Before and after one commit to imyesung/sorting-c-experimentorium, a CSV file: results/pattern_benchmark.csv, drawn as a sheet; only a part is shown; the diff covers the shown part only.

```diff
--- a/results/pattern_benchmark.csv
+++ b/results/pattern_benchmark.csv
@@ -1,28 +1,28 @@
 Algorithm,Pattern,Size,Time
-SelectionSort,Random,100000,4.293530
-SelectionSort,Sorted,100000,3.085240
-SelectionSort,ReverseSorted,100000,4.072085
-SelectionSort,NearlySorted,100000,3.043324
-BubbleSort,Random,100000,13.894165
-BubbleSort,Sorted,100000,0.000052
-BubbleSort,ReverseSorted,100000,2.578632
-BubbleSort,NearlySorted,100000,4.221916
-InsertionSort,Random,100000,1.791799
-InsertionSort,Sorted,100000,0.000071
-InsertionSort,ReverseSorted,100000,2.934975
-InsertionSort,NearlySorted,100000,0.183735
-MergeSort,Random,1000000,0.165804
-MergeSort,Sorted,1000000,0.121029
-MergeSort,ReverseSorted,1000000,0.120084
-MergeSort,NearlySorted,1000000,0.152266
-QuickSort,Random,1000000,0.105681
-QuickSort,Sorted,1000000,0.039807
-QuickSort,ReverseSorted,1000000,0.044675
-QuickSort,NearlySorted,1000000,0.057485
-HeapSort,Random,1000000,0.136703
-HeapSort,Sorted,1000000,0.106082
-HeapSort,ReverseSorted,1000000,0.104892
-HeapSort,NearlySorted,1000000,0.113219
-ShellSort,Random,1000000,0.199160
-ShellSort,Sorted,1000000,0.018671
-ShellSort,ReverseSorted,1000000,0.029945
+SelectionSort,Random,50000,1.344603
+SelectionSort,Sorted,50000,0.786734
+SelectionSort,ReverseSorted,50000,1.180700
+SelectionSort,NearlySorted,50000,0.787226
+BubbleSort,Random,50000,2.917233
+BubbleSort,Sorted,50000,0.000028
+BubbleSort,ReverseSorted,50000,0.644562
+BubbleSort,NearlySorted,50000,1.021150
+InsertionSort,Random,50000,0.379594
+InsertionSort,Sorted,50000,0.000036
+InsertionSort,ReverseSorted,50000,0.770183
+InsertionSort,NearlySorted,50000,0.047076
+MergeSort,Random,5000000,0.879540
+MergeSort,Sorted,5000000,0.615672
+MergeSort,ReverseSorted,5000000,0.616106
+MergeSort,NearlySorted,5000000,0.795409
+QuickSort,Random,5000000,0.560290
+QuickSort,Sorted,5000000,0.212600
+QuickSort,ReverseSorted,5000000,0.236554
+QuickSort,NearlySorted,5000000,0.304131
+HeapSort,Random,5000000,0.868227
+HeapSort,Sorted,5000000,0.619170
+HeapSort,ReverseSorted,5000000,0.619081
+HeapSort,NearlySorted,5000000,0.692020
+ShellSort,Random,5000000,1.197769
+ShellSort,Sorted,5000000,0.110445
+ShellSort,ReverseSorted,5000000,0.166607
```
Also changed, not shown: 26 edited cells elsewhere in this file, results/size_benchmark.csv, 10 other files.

· · · · · · ·

▸ The problem
Send back all of the entries exactly, with nothing missing.

▸ Output for this exercise
Before and after one commit to imyesung/sorting-c-experimentorium, a CSV file: results/pattern_benchmark.csv, drawn as a sheet; only a part is shown; the diff covers the shown part only.

```diff
--- a/results/pattern_benchmark.csv
+++ b/results/pattern_benchmark.csv
@@ -1,28 +1,28 @@
 Algorithm,Pattern,Size,Time
-SelectionSort,Random,100000,4.293530
-SelectionSort,Sorted,100000,3.085240
-SelectionSort,ReverseSorted,100000,4.072085
-SelectionSort,NearlySorted,100000,3.043324
-BubbleSort,Random,100000,13.894165
-BubbleSort,Sorted,100000,0.000052
-BubbleSort,ReverseSorted,100000,2.578632
-BubbleSort,NearlySorted,100000,4.221916
-InsertionSort,Random,100000,1.791799
-InsertionSort,Sorted,100000,0.000071
-InsertionSort,ReverseSorted,100000,2.934975
-InsertionSort,NearlySorted,100000,0.183735
-MergeSort,Random,1000000,0.165804
-MergeSort,Sorted,1000000,0.121029
-MergeSort,ReverseSorted,1000000,0.120084
-MergeSort,NearlySorted,1000000,0.152266
-QuickSort,Random,1000000,0.105681
-QuickSort,Sorted,1000000,0.039807
-QuickSort,ReverseSorted,1000000,0.044675
-QuickSort,NearlySorted,1000000,0.057485
-HeapSort,Random,1000000,0.136703
-HeapSort,Sorted,1000000,0.106082
-HeapSort,ReverseSorted,1000000,0.104892
-HeapSort,NearlySorted,1000000,0.113219
-ShellSort,Random,1000000,0.199160
-ShellSort,Sorted,1000000,0.018671
-ShellSort,ReverseSorted,1000000,0.029945
+SelectionSort,Random,50000,1.344603
+SelectionSort,Sorted,50000,0.786734
+SelectionSort,ReverseSorted,50000,1.180700
+SelectionSort,NearlySorted,50000,0.787226
+BubbleSort,Random,50000,2.917233
+BubbleSort,Sorted,50000,0.000028
+BubbleSort,ReverseSorted,50000,0.644562
+BubbleSort,NearlySorted,50000,1.021150
+InsertionSort,Random,50000,0.379594
+InsertionSort,Sorted,50000,0.000036
+InsertionSort,ReverseSorted,50000,0.770183
+InsertionSort,NearlySorted,50000,0.047076
+MergeSort,Random,5000000,0.879540
+MergeSort,Sorted,5000000,0.615672
+MergeSort,ReverseSorted,5000000,0.616106
+MergeSort,NearlySorted,5000000,0.795409
+QuickSort,Random,5000000,0.560290
+QuickSort,Sorted,5000000,0.212600
+QuickSort,ReverseSorted,5000000,0.236554
+QuickSort,NearlySorted,5000000,0.304131
+HeapSort,Random,5000000,0.868227
+HeapSort,Sorted,5000000,0.619170
+HeapSort,ReverseSorted,5000000,0.619081
+HeapSort,NearlySorted,5000000,0.692020
+ShellSort,Random,5000000,1.197769
+ShellSort,Sorted,5000000,0.110445
+ShellSort,ReverseSorted,5000000,0.166607
```
Also changed, not shown: 26 edited cells elsewhere in this file, results/size_benchmark.csv, 10 other files.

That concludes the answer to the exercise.